Try it: Search the entries below for "OrderContent" and copy each matching line.
+++ Material for the task
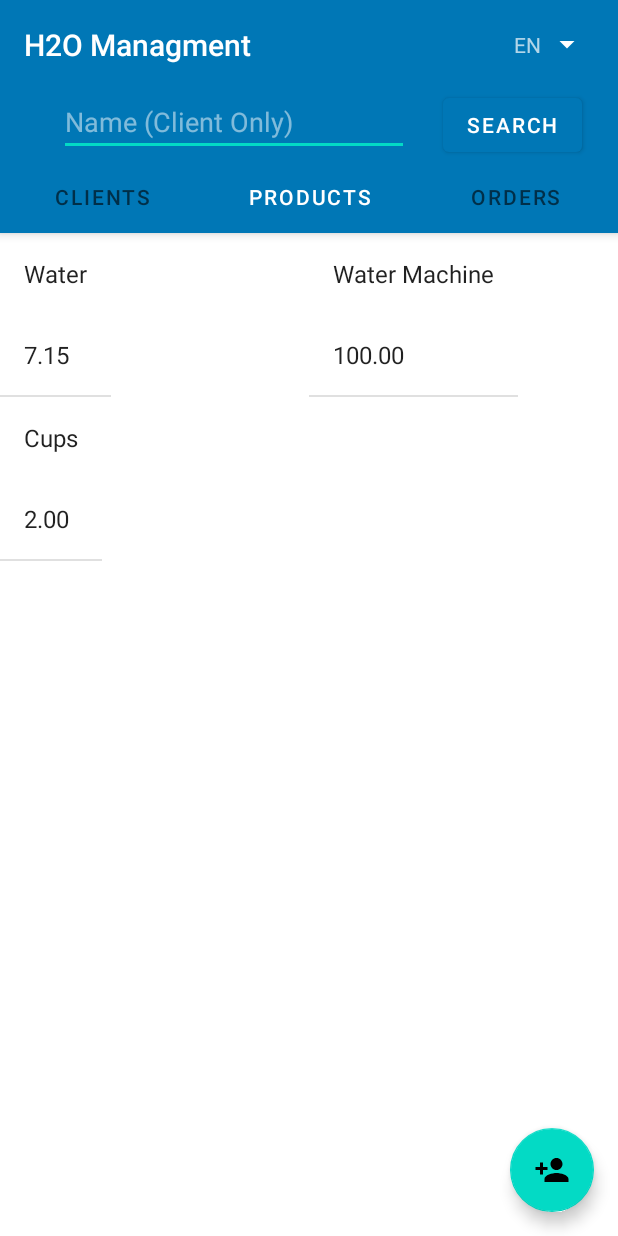
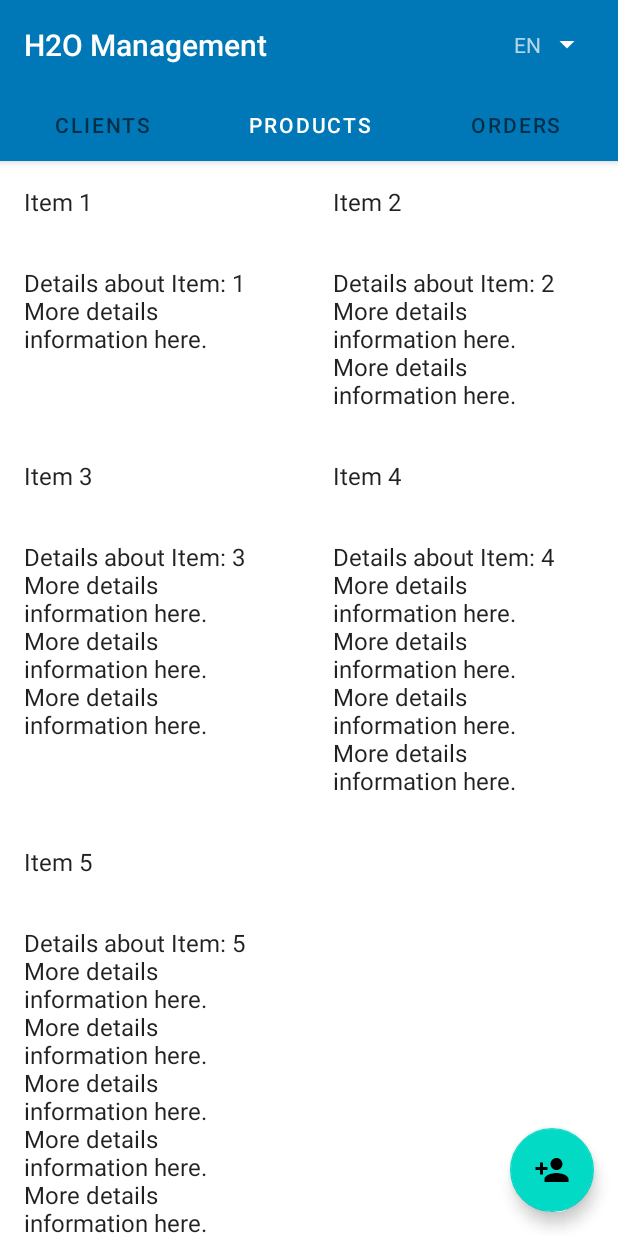
Before and after one commit to tomgreef/H2O-contacts-products-app, an Android app: the screen it shows after launch (MainActivity), tab 2 chosen, on a phone screen of 412 x 824 dp. Run offline under Robolectric (Android 15) with nearby library versions, the phone set to English and light mode, and no system bars.

Commit message:
:twisted_rightwards_arrows: Contenido Alae

```diff
--- a/App/app/src/main/java/com/example/app/AdminDB.java
+++ b/App/app/src/main/java/com/example/app/AdminDB.java
@@ -1,4 +1,5 @@
 package com.example.app;
+import android.content.ContentValues;
 import android.content.Context;
 import android.database.sqlite.SQLiteDatabase;
 import android.database.sqlite.SQLiteOpenHelper;
@@ -32,7 +33,7 @@ public class AdminDB extends SQLiteOpenHelper {
         db.execSQL(query_2);
 
         String query_3 = "CREATE TABLE " + TABLA_PEDIDOS + "(" + "id" + " INTEGER PRIMARY KEY, " + "fecha" +
-                " DATE);";
+                " TEXT);";
 
         db.execSQL(query_3);
     }
--- a/App/app/src/main/java/com/example/app/MainActivity.java
+++ b/App/app/src/main/java/com/example/app/MainActivity.java
@@ -3,11 +3,8 @@ package com.example.app;
 import android.content.Context;
 import android.content.Intent;
 import android.content.res.Resources;
-import android.database.Cursor;
 import android.os.Bundle;
 
-import com.example.app.fragments.Clases.ClientContent;
-import com.example.app.fragments.ClientsFragment;
 import com.google.android.material.floatingactionbutton.FloatingActionButton;
 import com.google.android.material.tabs.TabLayout;
 
@@ -15,12 +12,10 @@ import androidx.fragment.app.FragmentManager;
 import androidx.viewpager.widget.ViewPager;
 import androidx.appcompat.app.AppCompatActivity;
 
-import android.util.Log;
 import android.view.View;
 import android.widget.AdapterView;
 import android.widget.ArrayAdapter;
 import android.widget.Button;
-import android.widget.EditText;
 import android.widget.Spinner;
 import android.widget.TextView;
 import android.widget.Toast;
@@ -45,9 +40,8 @@ public class MainActivity extends AppCompatActivity {
         tabs.setupWithViewPager(viewPager);
         FloatingActionButton fab = findViewById(R.id.fab);
 
-        db.open();
+        db.open(); //Abrir BBDD
 
-        // Button functions
         fab.setOnClickListener(new View.OnClickListener() {
             @Override
             public void onClick(View view) {
@@ -79,7 +73,7 @@ public class MainActivity extends AppCompatActivity {
                 Resources resources;
                 int set = language;
 
-                if (refresh && set != i) {
+                if(refresh && set != i) {
                     //TODO
                     // El toast no coje el string perteneciente al lenguaje selecionado
                     Toast.makeText(adapterView.getContext(),
@@ -106,7 +100,6 @@ public class MainActivity extends AppCompatActivity {
 
                 }
             }
-
             @Override
             public void onNothingSelected(AdapterView<?> adapterView) {
                 refresh = false;
--- a/App/app/src/main/java/com/example/app/fragments/Clases/OrderContent.java
+++ b/App/app/src/main/java/com/example/app/fragments/Clases/OrderContent.java
@@ -16,29 +16,30 @@ public class OrderContent {
     /**
      * An array of sample (dummy) items.
      */
-    public static final List<OrderItem> ITEMS = new ArrayList<OrderItem>();
+    public static final List<DummyItem> ITEMS = new ArrayList<DummyItem>();
 
     /**
      * A map of sample (dummy) items, by ID.
      */
-    public static final Map<String, OrderItem> ITEM_MAP = new HashMap<String, OrderItem>();
+    public static final Map<String, DummyItem> ITEM_MAP = new HashMap<String, DummyItem>();
 
-    private static final int COUNT = 7;
+    private static final int COUNT = 10;
 
     static {
         // Add some sample items.
         for (int i = 1; i <= COUNT; i++) {
-            addItem(new OrderItem("" + i, "1" + (i+2) + "/01/2021"));
+            // COMENTA ESTO PARA AÑADIR DESDE B
+            addItem(createDummyItem(i));
         }
     }
 
-    public static void addItem(OrderItem item) {
+    public static void addItem(DummyItem item) {
         ITEMS.add(item);
         ITEM_MAP.put(item.id, item);
     }
 
-    private static OrderItem createDummyItem(int position) {
-        return new OrderItem(String.valueOf(position), "Item " + position);
+    private static DummyItem createDummyItem(int position) {
+        return new DummyItem(String.valueOf(position), "Item " + position, makeDetails(position));
     }
 
     private static String makeDetails(int position) {
@@ -53,18 +54,20 @@ public class OrderContent {
     /**
      * A dummy item representing a piece of content.
      */
-    public static class OrderItem {
+    public static class DummyItem {
         public final String id;
-        public final String fecha;
+        public final String content;
+        public final String details;
 
-        public OrderItem(String id, String content) {
+        public DummyItem(String id, String content, String details) {
             this.id = id;
-            this.fecha = content;
+            this.content = content;
+            this.details = details;
         }
 
         @Override
         public String toString() {
-            return fecha;
+            return content;
         }
     }
 }
--- a/App/app/src/main/java/com/example/app/fragments/Clases/ProductContent.java
+++ b/App/app/src/main/java/com/example/app/fragments/Clases/ProductContent.java
@@ -23,14 +23,12 @@ public class ProductContent {
      */
     public static final Map<String, ProductItem> ITEM_MAP = new HashMap<String, ProductItem>();
 
-    private static final int COUNT = 3;
+    private static final int COUNT = 5;
 
     static {
         // Add some sample items.
-        String[] nombres = new String[]{"Water", "Water Machine", "Cups"};
-        String[] precios = new String[]{"7.15", "100.00", "2.00"};
         for (int i = 1; i <= COUNT; i++) {
-            addItem(new ProductItem("" + i, nombres[i-1], precios[i-1]));
+            addItem(createDummyItem(i));
         }
     }
 
--- a/App/app/src/main/java/com/example/app/fragments/MyOrdersRecyclerViewAdapter.java
+++ b/App/app/src/main/java/com/example/app/fragments/MyOrdersRecyclerViewAdapter.java
@@ -8,19 +8,19 @@ import android.view.ViewGroup;
 import android.widget.TextView;
 
 import com.example.app.R;
-import com.example.app.fragments.Clases.OrderContent.OrderItem;
+import com.example.app.fragments.Clases.OrderContent.DummyItem;
 
 import java.util.List;
 
 /**
- * {@link RecyclerView.Adapter} that can display a {@link OrderItem}.
+ * {@link RecyclerView.Adapter} that can display a {@link DummyItem}.
  * TODO: Replace the implementation with code for your data type.
  */
 public class MyOrdersRecyclerViewAdapter extends RecyclerView.Adapter<MyOrdersRecyclerViewAdapter.ViewHolder> {
 
-    private final List<OrderItem> mValues;
+    private final List<DummyItem> mValues;
 
-    public MyOrdersRecyclerViewAdapter(List<OrderItem> items) {
+    public MyOrdersRecyclerViewAdapter(List<DummyItem> items) {
         mValues = items;
     }
 
@@ -35,7 +35,7 @@ public class MyOrdersRecyclerViewAdapter extends RecyclerView.Adapter<MyOrdersRe
     public void onBindViewHolder(final ViewHolder holder, int position) {
         holder.mItem = mValues.get(position);
         holder.mIdView.setText(mValues.get(position).id);
-        holder.mContentView.setText(mValues.get(position).fecha.toString());
+        holder.mContentView.setText(mValues.get(position).content);
     }
 
     @Override
@@ -47,7 +47,7 @@ public class MyOrdersRecyclerViewAdapter extends RecyclerView.Adapter<MyOrdersRe
         public final View mView;
         public final TextView mIdView;
         public final TextView mContentView;
-        public OrderItem mItem;
+        public DummyItem mItem;
 
         public ViewHolder(View view) {
             super(view);
--- a/App/app/src/main/java/com/example/app/fragments/OrdersFragment.java
+++ b/App/app/src/main/java/com/example/app/fragments/OrdersFragment.java
@@ -67,11 +67,11 @@ public class OrdersFragment extends Fragment {
             db = new AdminDB_Manager(getActivity());
             db.open();
             c = db.listaPedidos();
-            OrderContent.OrderItem tuple;
+            OrderContent.DummyItem tuple;
 
             int i = 1;
             while(c.moveToNext() && i <= 20){
-                tuple = new OrderContent.OrderItem(c.getString(0), c.getString(1));
+                tuple = new OrderContent.DummyItem(c.getString(0), c.getString(1), c.getString(2));
                 OrderContent.addItem(tuple);
                 i++;
             }
--- a/App/app/src/main/res/layout/activity_main.xml
+++ b/App/app/src/main/res/layout/activity_main.xml
@@ -47,40 +47,7 @@
                 app:layout_constraintBottom_toBottomOf="parent"
                 app:layout_constraintEnd_toEndOf="parent"
                 app:layout_constraintTop_toTopOf="parent" />
-
         </androidx.constraintlayout.widget.ConstraintLayout>
-
-        <androidx.constraintlayout.widget.ConstraintLayout
-            android:layout_width="match_parent"
-            android:layout_height="match_parent">
-
-            <EditText
-                android:id="@+id/searchName"
-                android:layout_width="233dp"
-                android:layout_height="41dp"
-                android:layout_marginStart="16dp"
-                android:layout_marginLeft="16dp"
-                android:ems="8"
-                android:hint="@string/search_client"
-                android:inputType="textPersonName"
-                app:layout_constraintBottom_toBottomOf="parent"
-                app:layout_constraintEnd_toStartOf="@+id/search"
-                app:layout_constraintStart_toStartOf="parent"
-                app:layout_constraintTop_toTopOf="parent" />
-
-            <Button
-                android:id="@+id/search"
-                android:layout_width="wrap_content"
-                android:layout_height="wrap_content"
-                android:layout_marginEnd="24dp"
-                android:layout_marginRight="24dp"
-                android:text="@string/search"
-                app:layout_constraintBottom_toBottomOf="parent"
-                app:layout_constraintEnd_toEndOf="parent"
-                app:layout_constraintTop_toTopOf="parent" />
-
-        </androidx.constraintlayout.widget.ConstraintLayout>
-
 
         <com.google.android.material.tabs.TabLayout
             android:id="@+id/tabs"
--- a/App/app/src/main/res/layout/fragment_client_list.xml
+++ b/App/app/src/main/res/layout/fragment_client_list.xml
@@ -10,4 +10,6 @@
     android:layout_marginRight="16dp"
     app:layoutManager="LinearLayoutManager"
     tools:context=".fragments.ClientsFragment"
-    tools:listitem="@layout/fragment_clients"/>
+    tools:listitem="@layout/fragment_clients">
+
+</androidx.recyclerview.widget.RecyclerView>
--- a/App/app/src/main/res/layout/fragment_products.xml
+++ b/App/app/src/main/res/layout/fragment_products.xml
@@ -1,10 +1,8 @@
 <?xml version="1.0" encoding="utf-8"?>
 <LinearLayout xmlns:android="http://schemas.android.com/apk/res/android"
-    xmlns:app="http://schemas.android.com/apk/res-auto"
     android:layout_width="wrap_content"
     android:layout_height="wrap_content"
-    android:orientation="vertical"
-    >
+    android:orientation="vertical">
 
     <TextView
         android:id="@+id/producto_nombre"
@@ -18,13 +16,5 @@
         android:layout_width="wrap_content"
         android:layout_height="wrap_content"
         android:layout_margin="@dimen/text_margin"
-        android:textAppearance="?attr/textAppearanceListItem"
-        />
-
-    <View
-        android:id="@+id/divider"
-        android:layout_width="match_parent"
-        android:layout_height="1dp"
-        android:background="?android:attr/listDivider" />
-
+        android:textAppearance="?attr/textAppearanceListItem" />
 </LinearLayout>
--- a/App/app/src/main/res/values/strings.xml
+++ b/App/app/src/main/res/values/strings.xml
@@ -1,5 +1,5 @@
 <resources>
-    <string name="app_name" translatable="false">H2O Managment</string>
+    <string name="app_name" translatable="false">H2O Management</string>
     <string name="tab_text_1">Clients</string>
     <string name="tab_text_2">Products</string>
     <string name="tab_text_3">Orders</string>
@@ -19,11 +19,9 @@
     <string name="client_added">Client Added</string>
     <string name="client_deleted">Client Removed</string>
     <string name="no_changes">Error: No changes detected</string>
+    <string name="no_data">Error: No data added</string>
     <string name="no_name">Error: Name is empty</string>
     <string name="no_phone">Error: Phone is empty</string>
-    <string name="search">Search</string>
-    <string name="search_client">Name (Client Only)</string>
-    <string name="no_match">ERROR: No Match</string>
     <string-array name="language_option">
         <item>English</item>
         <item>Spanish</item>
```
Also changed, not shown: App/app/src/main/java/com/example/app/AddClient.java (+21 -9 lines), App/app/src/main/java/com/example/app/AdminDB_Manager.java (+19 -13 lines), App/app/src/main/java/com/example/app/UpdateClient.java (+23 -10 lines), App/app/src/main/java/com/example/app/fragments/ClientsFragment.java (+39 -43 lines), App/app/src/main/res/layout/activity_add_client.xml (+12 -12 lines), App/app/src/main/res/layout/activity_update_client.xml (+6 -6 lines), 1 other file.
++++++
Answer box:
--- a/App/app/src/main/java/com/example/app/fragments/Clases/OrderContent.java
+++ b/App/app/src/main/java/com/example/app/fragments/Clases/OrderContent.java
@@ -16,29 +16,30 @@ public class OrderContent {
@@ -53,18 +54,20 @@ public class OrderContent {
-import com.example.app.fragments.Clases.OrderContent.OrderItem;
+import com.example.app.fragments.Clases.OrderContent.DummyItem;
-            OrderContent.OrderItem tuple;
+            OrderContent.DummyItem tuple;
-                tuple = new OrderContent.OrderItem(c.getString(0), c.getString(1));
+                tuple = new OrderContent.DummyItem(c.getString(0), c.getString(1), c.getString(2));
                 OrderContent.addItem(tuple);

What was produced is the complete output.